Task statement: Check each line of the entries for the string "khroma". Report only how many lines have it.

Content revision data
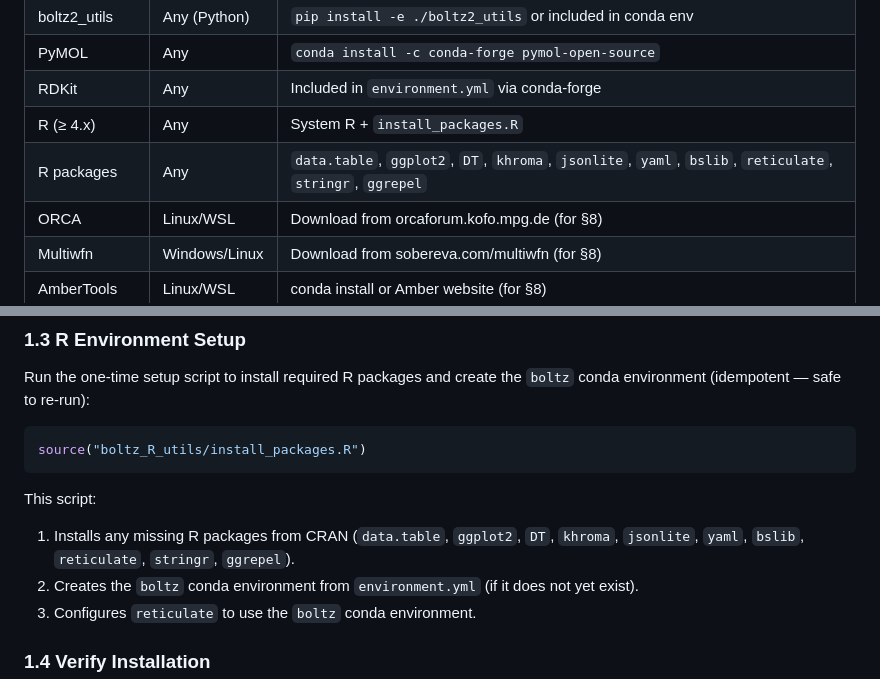
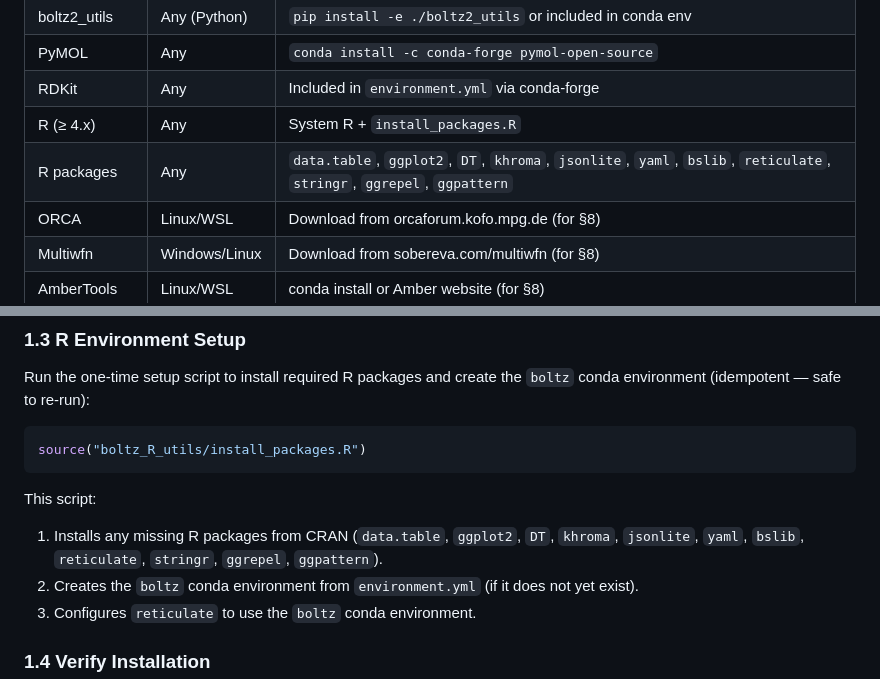
Before and after one commit to EricLarG4/aptaboltz, a Markdown page: README.md, 2 parts joined by grey strips. GitHub-like rendering.

Commit message:
docs: add ggpattern to R package list

```diff
--- a/README.md
+++ b/README.md
@@ -251,7 +251,7 @@ workflows, follow the dedicated setup in [§2.2](#22-md-parameterisation-project
 | PyMOL | Any | `conda install -c conda-forge pymol-open-source` |
 | RDKit | Any | Included in `environment.yml` via conda-forge |
 | R (≥ 4.x) | Any | System R + `install_packages.R` |
-| R packages | Any | `data.table`, `ggplot2`, `DT`, `khroma`, `jsonlite`, `yaml`, `bslib`, `reticulate`, `stringr`, `ggrepel` |
+| R packages | Any | `data.table`, `ggplot2`, `DT`, `khroma`, `jsonlite`, `yaml`, `bslib`, `reticulate`, `stringr`, `ggrepel`, `ggpattern` |
 | ORCA | Linux/WSL | Download from orcaforum.kofo.mpg.de (for §8) |
 | Multiwfn | Windows/Linux | Download from sobereva.com/multiwfn (for §8) |
 | AmberTools | Linux/WSL | conda install or Amber website (for §8) |
@@ -293,7 +293,7 @@ source("boltz_R_utils/install_packages.R")
 This script:
 1. Installs any missing R packages from CRAN (`data.table`, `ggplot2`,
    `DT`, `khroma`, `jsonlite`, `yaml`, `bslib`, `reticulate`, `stringr`,
-   `ggrepel`).
+   `ggrepel`, `ggpattern`).
 2. Creates the `boltz` conda environment from `environment.yml` (if it
    does not yet exist).
 3. Configures `reticulate` to use the `boltz` conda environment.
```
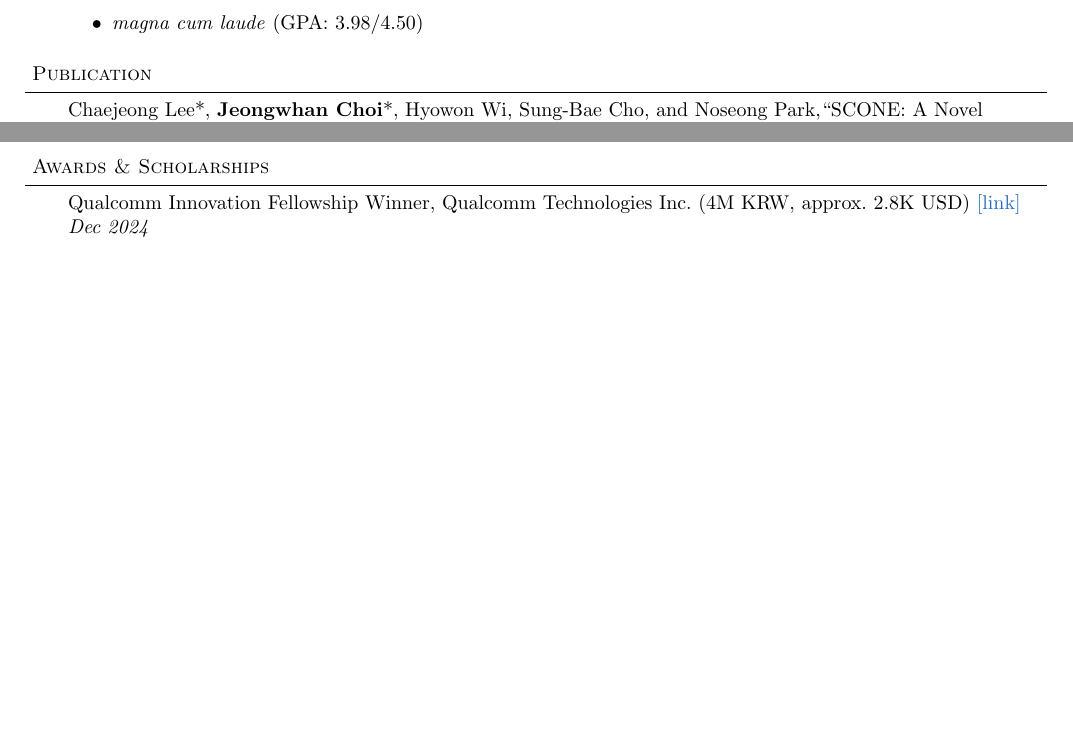
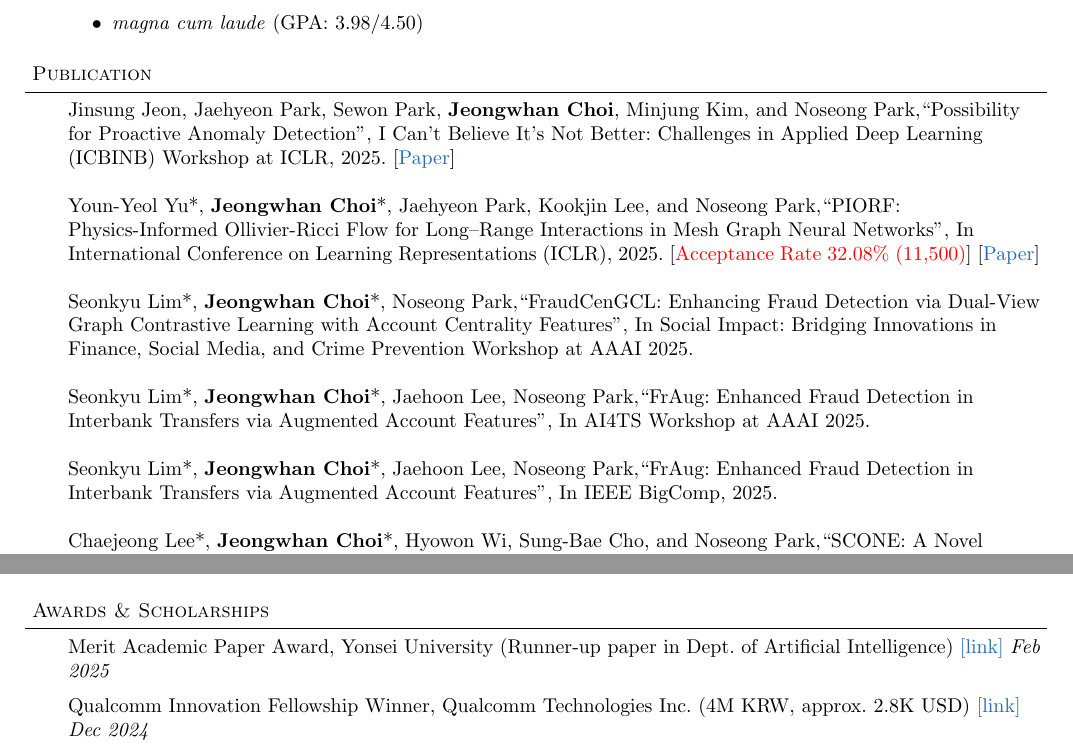
Before and after one commit to jeongwhanchoi/curriculum-vitae, a LaTeX CV (cv.tex): two parts of pages 1 and 4 of 6, joined at a grey line, cut so that both start at the same text, the shorter picture padded with empty space. Compiled offline with pdfLaTeX.

Commit message:
Update my cv

```diff
--- a/cv.tex
+++ b/cv.tex
@@ -223,6 +223,21 @@
 	\vspace{14pt}
 
 \presentation{
+Jinsung Jeon, Jaehyeon Park, Sewon Park, \textbf{Jeongwhan Choi}, Minjung Kim, and Noseong Park,``Possibility for Proactive Anomaly Detection'', I Can't Believe It's Not Better: Challenges in Applied Deep Learning (ICBINB) Workshop at ICLR, 2025. [\href{https://openreview.net/forum?id=w63aCqNRFp}{Paper}]}{}
+
+\presentation{
+Youn-Yeol Yu*, \textbf{Jeongwhan Choi}*, Jaehyeon Park, Kookjin Lee, and Noseong Park,``PIORF: Physics-Informed Ollivier-Ricci Flow for Long–Range Interactions in Mesh Graph Neural Networks'', In International Conference on Learning Representations (ICLR), 2025. [\RED{Acceptance Rate 32.08\% (11,500)}] [\href{https://openreview.net/forum?id=qkBBHixPow}{Paper}]}{}
+
+ \presentation{
+Seonkyu Lim*, \textbf{Jeongwhan Choi}*, Noseong Park,``FraudCenGCL: Enhancing Fraud Detection via Dual-View Graph Contrastive Learning with Account Centrality Features'', In Social Impact: Bridging Innovations in Finance, Social Media, and Crime Prevention Workshop at AAAI 2025.}{}
+
+ \presentation{
+Seonkyu Lim*, \textbf{Jeongwhan Choi}*, Jaehoon Lee, Noseong Park,``FrAug: Enhanced Fraud Detection in Interbank Transfers via Augmented Account Features'', In AI4TS Workshop at AAAI 2025.}{}
+
+ \presentation{
+Seonkyu Lim*, \textbf{Jeongwhan Choi}*, Jaehoon Lee, Noseong Park,``FrAug: Enhanced Fraud Detection in Interbank Transfers via Augmented Account Features'', In IEEE BigComp, 2025.}{}
+
+\presentation{
 Chaejeong Lee*, \textbf{Jeongwhan Choi}*, Hyowon Wi,  Sung-Bae Cho, and Noseong Park,``SCONE: A Novel Stochastic Sampling to Generate Contrastive Views and Hard Negative Samples for Recommendation'', In the 18th ACM International Conference on Web Search and Data Mining (WSDM), 2025. [\RED{Acceptance rate: 17.3\% (106/615)}]}{}
 
 \presentation{
@@ -305,6 +320,7 @@ Jaehoon Lee, Chan Kim, Gyumin Lee, Haksoo Lim, \textbf{Jeongwhan Choi}, Kookjin
 
 \begin{body}
 	\vspace{14pt}
+\award{Merit Academic Paper Award, Yonsei University (Runner-up paper in Dept. of Artificial Intelligence) \href{https://graduate.yonsei.ac.kr/graduate/board/news.do?mode=view&articleNo=220032&article.offset=0&articleLimit=10}{[link]}} {Feb 2025}
 \award{Qualcomm Innovation Fellowship Winner, Qualcomm Technologies Inc. (4M KRW, approx. 2.8K USD) \href{https://www.qualcomm.com/research/university-relations/innovation-fellowship/2024-south-korea}{[link]}} {Dec 2024}
 \award{Top Reviewer Award, LoG 2024. \href{https://x.com/LogConference/status/1862602407395697123}{[link]}} {Nov 2024}
 \award{Top Reviewer Award, NeurIPS 2024. \href{https://neurips.cc/Conferences/2024/ProgramCommittee\#top-reviewers}{[link]}} {Nov 2024}
```
Also changed, not shown: curriculum_vitae.pdf, cv.tex (24 more changed lines).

Your solution: 3